▶ **EXERCISE INSTRUCTIONS**
Print out the data below with every line intact.

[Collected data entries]
<<<<
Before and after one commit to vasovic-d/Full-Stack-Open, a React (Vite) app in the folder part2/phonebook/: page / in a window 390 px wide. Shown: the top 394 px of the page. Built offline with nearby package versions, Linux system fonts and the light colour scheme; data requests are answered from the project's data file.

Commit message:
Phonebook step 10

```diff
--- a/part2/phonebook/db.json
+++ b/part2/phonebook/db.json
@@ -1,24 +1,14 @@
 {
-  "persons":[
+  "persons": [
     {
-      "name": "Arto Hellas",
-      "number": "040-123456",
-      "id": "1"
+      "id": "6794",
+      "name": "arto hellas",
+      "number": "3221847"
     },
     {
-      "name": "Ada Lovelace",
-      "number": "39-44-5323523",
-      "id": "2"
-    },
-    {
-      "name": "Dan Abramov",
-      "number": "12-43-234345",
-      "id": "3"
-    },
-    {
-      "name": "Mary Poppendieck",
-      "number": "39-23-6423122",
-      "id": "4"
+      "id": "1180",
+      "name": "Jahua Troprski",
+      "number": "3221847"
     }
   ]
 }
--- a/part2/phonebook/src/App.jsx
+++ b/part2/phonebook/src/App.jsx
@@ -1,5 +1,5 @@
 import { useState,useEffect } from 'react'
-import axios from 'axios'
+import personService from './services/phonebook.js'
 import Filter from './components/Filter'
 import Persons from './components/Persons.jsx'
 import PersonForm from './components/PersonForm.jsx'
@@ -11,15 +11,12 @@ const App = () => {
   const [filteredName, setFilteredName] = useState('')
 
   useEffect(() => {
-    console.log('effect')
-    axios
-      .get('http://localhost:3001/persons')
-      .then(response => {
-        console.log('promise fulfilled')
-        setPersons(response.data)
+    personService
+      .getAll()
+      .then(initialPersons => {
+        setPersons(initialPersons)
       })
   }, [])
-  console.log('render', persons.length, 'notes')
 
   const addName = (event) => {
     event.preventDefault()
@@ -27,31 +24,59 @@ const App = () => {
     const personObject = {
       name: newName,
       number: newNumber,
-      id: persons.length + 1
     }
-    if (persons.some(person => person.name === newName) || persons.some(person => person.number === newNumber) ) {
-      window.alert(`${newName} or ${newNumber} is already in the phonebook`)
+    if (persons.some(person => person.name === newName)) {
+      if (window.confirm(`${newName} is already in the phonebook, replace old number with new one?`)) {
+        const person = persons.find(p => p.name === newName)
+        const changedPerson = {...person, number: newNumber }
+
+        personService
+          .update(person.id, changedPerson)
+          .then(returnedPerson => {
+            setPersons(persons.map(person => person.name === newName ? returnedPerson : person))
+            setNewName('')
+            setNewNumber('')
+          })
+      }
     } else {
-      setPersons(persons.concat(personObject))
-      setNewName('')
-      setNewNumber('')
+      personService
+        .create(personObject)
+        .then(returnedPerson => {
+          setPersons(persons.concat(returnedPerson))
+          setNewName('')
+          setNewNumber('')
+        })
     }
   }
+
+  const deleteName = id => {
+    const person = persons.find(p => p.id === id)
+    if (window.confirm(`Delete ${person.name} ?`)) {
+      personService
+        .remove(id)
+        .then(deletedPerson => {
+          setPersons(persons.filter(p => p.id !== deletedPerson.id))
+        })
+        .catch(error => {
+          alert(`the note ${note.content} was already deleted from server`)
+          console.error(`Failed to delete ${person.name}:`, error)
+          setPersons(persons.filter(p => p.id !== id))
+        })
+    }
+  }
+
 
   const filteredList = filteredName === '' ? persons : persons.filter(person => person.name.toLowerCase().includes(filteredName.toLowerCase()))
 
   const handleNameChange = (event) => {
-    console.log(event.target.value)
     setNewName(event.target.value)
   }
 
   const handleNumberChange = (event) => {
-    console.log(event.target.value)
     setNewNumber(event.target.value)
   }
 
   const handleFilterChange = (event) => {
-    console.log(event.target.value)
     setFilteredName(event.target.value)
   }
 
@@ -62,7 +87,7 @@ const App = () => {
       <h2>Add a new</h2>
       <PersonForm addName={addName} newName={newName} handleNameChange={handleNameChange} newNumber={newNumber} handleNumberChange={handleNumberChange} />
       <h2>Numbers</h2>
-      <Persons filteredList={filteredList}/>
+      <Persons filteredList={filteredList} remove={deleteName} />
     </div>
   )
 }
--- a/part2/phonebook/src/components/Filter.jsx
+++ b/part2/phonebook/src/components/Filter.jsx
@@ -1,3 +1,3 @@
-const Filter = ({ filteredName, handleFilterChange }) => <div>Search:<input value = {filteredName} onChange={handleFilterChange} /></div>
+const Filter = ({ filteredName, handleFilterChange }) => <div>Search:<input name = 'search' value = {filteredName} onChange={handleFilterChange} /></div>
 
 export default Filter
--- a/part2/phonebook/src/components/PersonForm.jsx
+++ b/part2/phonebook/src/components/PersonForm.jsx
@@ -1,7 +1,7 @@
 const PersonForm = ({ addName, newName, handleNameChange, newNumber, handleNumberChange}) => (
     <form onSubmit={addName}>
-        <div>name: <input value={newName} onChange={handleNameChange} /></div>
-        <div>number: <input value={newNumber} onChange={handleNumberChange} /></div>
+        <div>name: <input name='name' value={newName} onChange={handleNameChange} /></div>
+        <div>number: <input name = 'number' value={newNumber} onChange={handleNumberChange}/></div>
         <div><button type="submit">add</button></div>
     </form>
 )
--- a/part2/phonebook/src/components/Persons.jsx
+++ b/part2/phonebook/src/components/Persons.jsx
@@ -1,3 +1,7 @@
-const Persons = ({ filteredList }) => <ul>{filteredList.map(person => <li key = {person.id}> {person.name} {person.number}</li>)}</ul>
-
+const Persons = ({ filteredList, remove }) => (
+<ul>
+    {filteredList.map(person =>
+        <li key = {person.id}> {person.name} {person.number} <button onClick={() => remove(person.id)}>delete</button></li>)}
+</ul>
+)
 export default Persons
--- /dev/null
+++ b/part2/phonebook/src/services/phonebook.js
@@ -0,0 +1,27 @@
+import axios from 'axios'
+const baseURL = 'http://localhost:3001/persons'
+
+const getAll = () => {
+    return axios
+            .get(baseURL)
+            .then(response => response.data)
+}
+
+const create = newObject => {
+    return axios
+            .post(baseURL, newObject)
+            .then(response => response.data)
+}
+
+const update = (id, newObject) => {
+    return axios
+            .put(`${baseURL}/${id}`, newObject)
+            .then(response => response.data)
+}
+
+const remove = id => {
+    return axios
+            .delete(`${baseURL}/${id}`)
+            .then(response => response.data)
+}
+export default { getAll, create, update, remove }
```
>>>>
▶ **RESULT OF THE TASK**
Before and after one commit to vasovic-d/Full-Stack-Open, a React (Vite) app in the folder part2/phonebook/: page / in a window 390 px wide. Shown: the top 394 px of the page. Built offline with nearby package versions, Linux system fonts and the light colour scheme; data requests are answered from the project's data file.

Commit message:
Phonebook step 10

```diff
--- a/part2/phonebook/db.json
+++ b/part2/phonebook/db.json
@@ -1,24 +1,14 @@
 {
-  "persons":[
+  "persons": [
     {
-      "name": "Arto Hellas",
-      "number": "040-123456",
-      "id": "1"
+      "id": "6794",
+      "name": "arto hellas",
+      "number": "3221847"
     },
     {
-      "name": "Ada Lovelace",
-      "number": "39-44-5323523",
-      "id": "2"
-    },
-    {
-      "name": "Dan Abramov",
-      "number": "12-43-234345",
-      "id": "3"
-    },
-    {
-      "name": "Mary Poppendieck",
-      "number": "39-23-6423122",
-      "id": "4"
+      "id": "1180",
+      "name": "Jahua Troprski",
+      "number": "3221847"
     }
   ]
 }
--- a/part2/phonebook/src/App.jsx
+++ b/part2/phonebook/src/App.jsx
@@ -1,5 +1,5 @@
 import { useState,useEffect } from 'react'
-import axios from 'axios'
+import personService from './services/phonebook.js'
 import Filter from './components/Filter'
 import Persons from './components/Persons.jsx'
 import PersonForm from './components/PersonForm.jsx'
@@ -11,15 +11,12 @@ const App = () => {
   const [filteredName, setFilteredName] = useState('')
 
   useEffect(() => {
-    console.log('effect')
-    axios
-      .get('http://localhost:3001/persons')
-      .then(response => {
-        console.log('promise fulfilled')
-        setPersons(response.data)
+    personService
+      .getAll()
+      .then(initialPersons => {
+        setPersons(initialPersons)
       })
   }, [])
-  console.log('render', persons.length, 'notes')
 
   const addName = (event) => {
     event.preventDefault()
@@ -27,31 +24,59 @@ const App = () => {
     const personObject = {
       name: newName,
       number: newNumber,
-      id: persons.length + 1
     }
-    if (persons.some(person => person.name === newName) || persons.some(person => person.number === newNumber) ) {
-      window.alert(`${newName} or ${newNumber} is already in the phonebook`)
+    if (persons.some(person => person.name === newName)) {
+      if (window.confirm(`${newName} is already in the phonebook, replace old number with new one?`)) {
+        const person = persons.find(p => p.name === newName)
+        const changedPerson = {...person, number: newNumber }
+
+        personService
+          .update(person.id, changedPerson)
+          .then(returnedPerson => {
+            setPersons(persons.map(person => person.name === newName ? returnedPerson : person))
+            setNewName('')
+            setNewNumber('')
+          })
+      }
     } else {
-      setPersons(persons.concat(personObject))
-      setNewName('')
-      setNewNumber('')
+      personService
+        .create(personObject)
+        .then(returnedPerson => {
+          setPersons(persons.concat(returnedPerson))
+          setNewName('')
+          setNewNumber('')
+        })
     }
   }
+
+  const deleteName = id => {
+    const person = persons.find(p => p.id === id)
+    if (window.confirm(`Delete ${person.name} ?`)) {
+      personService
+        .remove(id)
+        .then(deletedPerson => {
+          setPersons(persons.filter(p => p.id !== deletedPerson.id))
+        })
+        .catch(error => {
+          alert(`the note ${note.content} was already deleted from server`)
+          console.error(`Failed to delete ${person.name}:`, error)
+          setPersons(persons.filter(p => p.id !== id))
+        })
+    }
+  }
+
 
   const filteredList = filteredName === '' ? persons : persons.filter(person => person.name.toLowerCase().includes(filteredName.toLowerCase()))
 
   const handleNameChange = (event) => {
-    console.log(event.target.value)
     setNewName(event.target.value)
   }
 
   const handleNumberChange = (event) => {
-    console.log(event.target.value)
     setNewNumber(event.target.value)
   }
 
   const handleFilterChange = (event) => {
-    console.log(event.target.value)
     setFilteredName(event.target.value)
   }
 
@@ -62,7 +87,7 @@ const App = () => {
       <h2>Add a new</h2>
       <PersonForm addName={addName} newName={newName} handleNameChange={handleNameChange} newNumber={newNumber} handleNumberChange={handleNumberChange} />
       <h2>Numbers</h2>
-      <Persons filteredList={filteredList}/>
+      <Persons filteredList={filteredList} remove={deleteName} />
     </div>
   )
 }
--- a/part2/phonebook/src/components/Filter.jsx
+++ b/part2/phonebook/src/components/Filter.jsx
@@ -1,3 +1,3 @@
-const Filter = ({ filteredName, handleFilterChange }) => <div>Search:<input value = {filteredName} onChange={handleFilterChange} /></div>
+const Filter = ({ filteredName, handleFilterChange }) => <div>Search:<input name = 'search' value = {filteredName} onChange={handleFilterChange} /></div>
 
 export default Filter
--- a/part2/phonebook/src/components/PersonForm.jsx
+++ b/part2/phonebook/src/components/PersonForm.jsx
@@ -1,7 +1,7 @@
 const PersonForm = ({ addName, newName, handleNameChange, newNumber, handleNumberChange}) => (
     <form onSubmit={addName}>
-        <div>name: <input value={newName} onChange={handleNameChange} /></div>
-        <div>number: <input value={newNumber} onChange={handleNumberChange} /></div>
+        <div>name: <input name='name' value={newName} onChange={handleNameChange} /></div>
+        <div>number: <input name = 'number' value={newNumber} onChange={handleNumberChange}/></div>
         <div><button type="submit">add</button></div>
     </form>
 )
--- a/part2/phonebook/src/components/Persons.jsx
+++ b/part2/phonebook/src/components/Persons.jsx
@@ -1,3 +1,7 @@
-const Persons = ({ filteredList }) => <ul>{filteredList.map(person => <li key = {person.id}> {person.name} {person.number}</li>)}</ul>
-
+const Persons = ({ filteredList, remove }) => (
+<ul>
+    {filteredList.map(person =>
+        <li key = {person.id}> {person.name} {person.number} <button onClick={() => remove(person.id)}>delete</button></li>)}
+</ul>
+)
 export default Persons
--- /dev/null
+++ b/part2/phonebook/src/services/phonebook.js
@@ -0,0 +1,27 @@
+import axios from 'axios'
+const baseURL = 'http://localhost:3001/persons'
+
+const getAll = () => {
+    return axios
+            .get(baseURL)
+            .then(response => response.data)
+}
+
+const create = newObject => {
+    return axios
+            .post(baseURL, newObject)
+            .then(response => response.data)
+}
+
+const update = (id, newObject) => {
+    return axios
+            .put(`${baseURL}/${id}`, newObject)
+            .then(response => response.data)
+}
+
+const remove = id => {
+    return axios
+            .delete(`${baseURL}/${id}`)
+            .then(response => response.data)
+}
+export default { getAll, create, update, remove }
```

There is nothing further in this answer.